Whereas in the lower income groups, 68% of parents of newborn babies in England & Wales in 1988 were married, this proportion had fallen to 35% in 2019. However in the higher income groups, 91% were married in 1988 falling to 76% in 2019. The ‘marriage gap’ between rich and poor has thus almost doubled from 22% to 41%.
One significant barrier to entry for many is the high perceived cost of a wedding. Half of unmarried men and one third of unmarried women cite cost as a reason for not marrying.
So we applaud and welcome new proposals from the Law Commission to allow weddings to be conducted in a field, a pub or a McDonalds, thus radically reducing the perceived need for an expensive venue and expensive meals which comprise the vast majority of costs.
It may also be that as people get used to COVID restrictions limiting wedding celebration numbers to 15 or 30 people, smaller weddings become more of a norm.
However two American studies have found that having MORE guests and spending LESS money are each associated with greater subsequent marital happiness and stability. More guests is important because they affirm the couple’s choice to commit. Less money is important because costs influence the risk of subsequent debt and financial problems.

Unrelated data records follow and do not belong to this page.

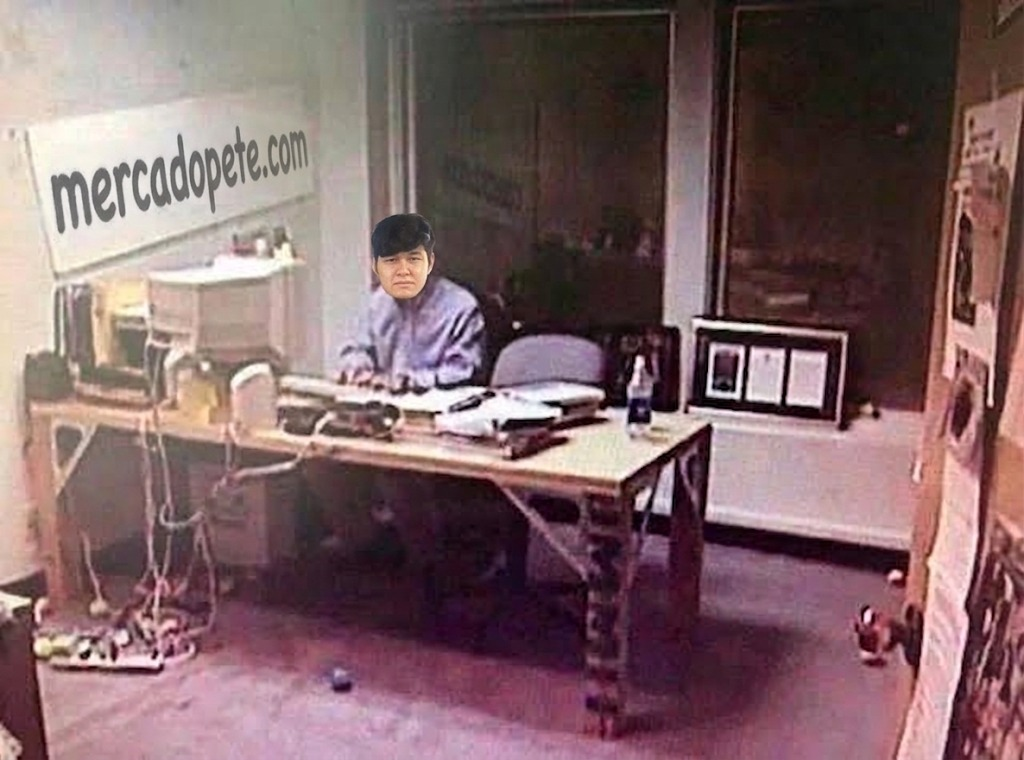
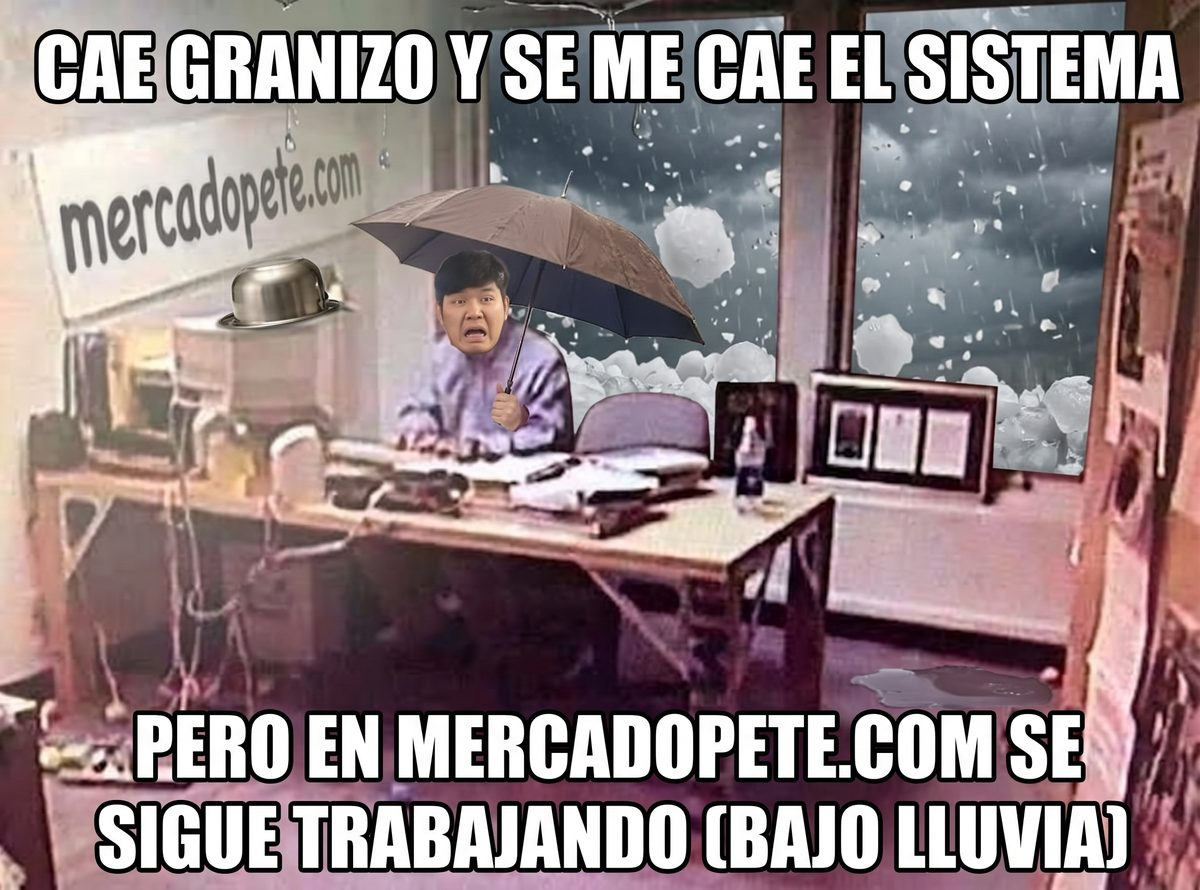
Nueva imagen hero, progreso al 40% y verificación de AdSense

diff --git a/index.html b/index.html
@@ -12,6 +12,8 @@
 <link rel="preconnect" href="https://fonts.googleapis.com">
 <link rel="preconnect" href="https://fonts.gstatic.com" crossorigin>
 <link href="https://fonts.googleapis.com/css2?family=Poppins:wght@600;700;800&family=Inter:wght@400;500;600&display=swap" rel="stylesheet">
+<script async src="https://pagead2.googlesyndication.com/pagead/js/adsbygoogle.js?client=ca-pub-7743903964434808"
+     crossorigin="anonymous"></script>
 <style>
   :root {
     --navy: #39464e;
@@ -345,7 +347,7 @@
         <div class="tape tl" aria-hidden="true"></div>
         <div class="tape tr" aria-hidden="true"></div>
         <div class="frame">
-          <img src="hero.jpg" alt="Equipo trabajando en mercadopete.com.py" loading="eager" />
+          <img src="hero.jpg" alt="Cae granizo y se cae el sistema, pero en mercadopete.com se sigue trabajando bajo la lluvia" loading="eager" />
         </div>
       </div>
       <p class="caption">📸 En vivo desde la oficina de mercadopete.com.py</p>
@@ -375,7 +377,7 @@
   <script>
     document.getElementById('year').textContent = new Date().getFullYear();
 
-    const target = 62;
+    const target = 40;
     const fill = document.getElementById('progressFill');
     const pctLabel = document.getElementById('pct');
     requestAnimationFrame(() => { fill.style.width = target + '%'; });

Either way, if a reduction in wedding expectations and perceived costs opens the way for a resurgence of marriage among lower income couples, this would be good news indeed.
Weddings should not be a barrier to marriage.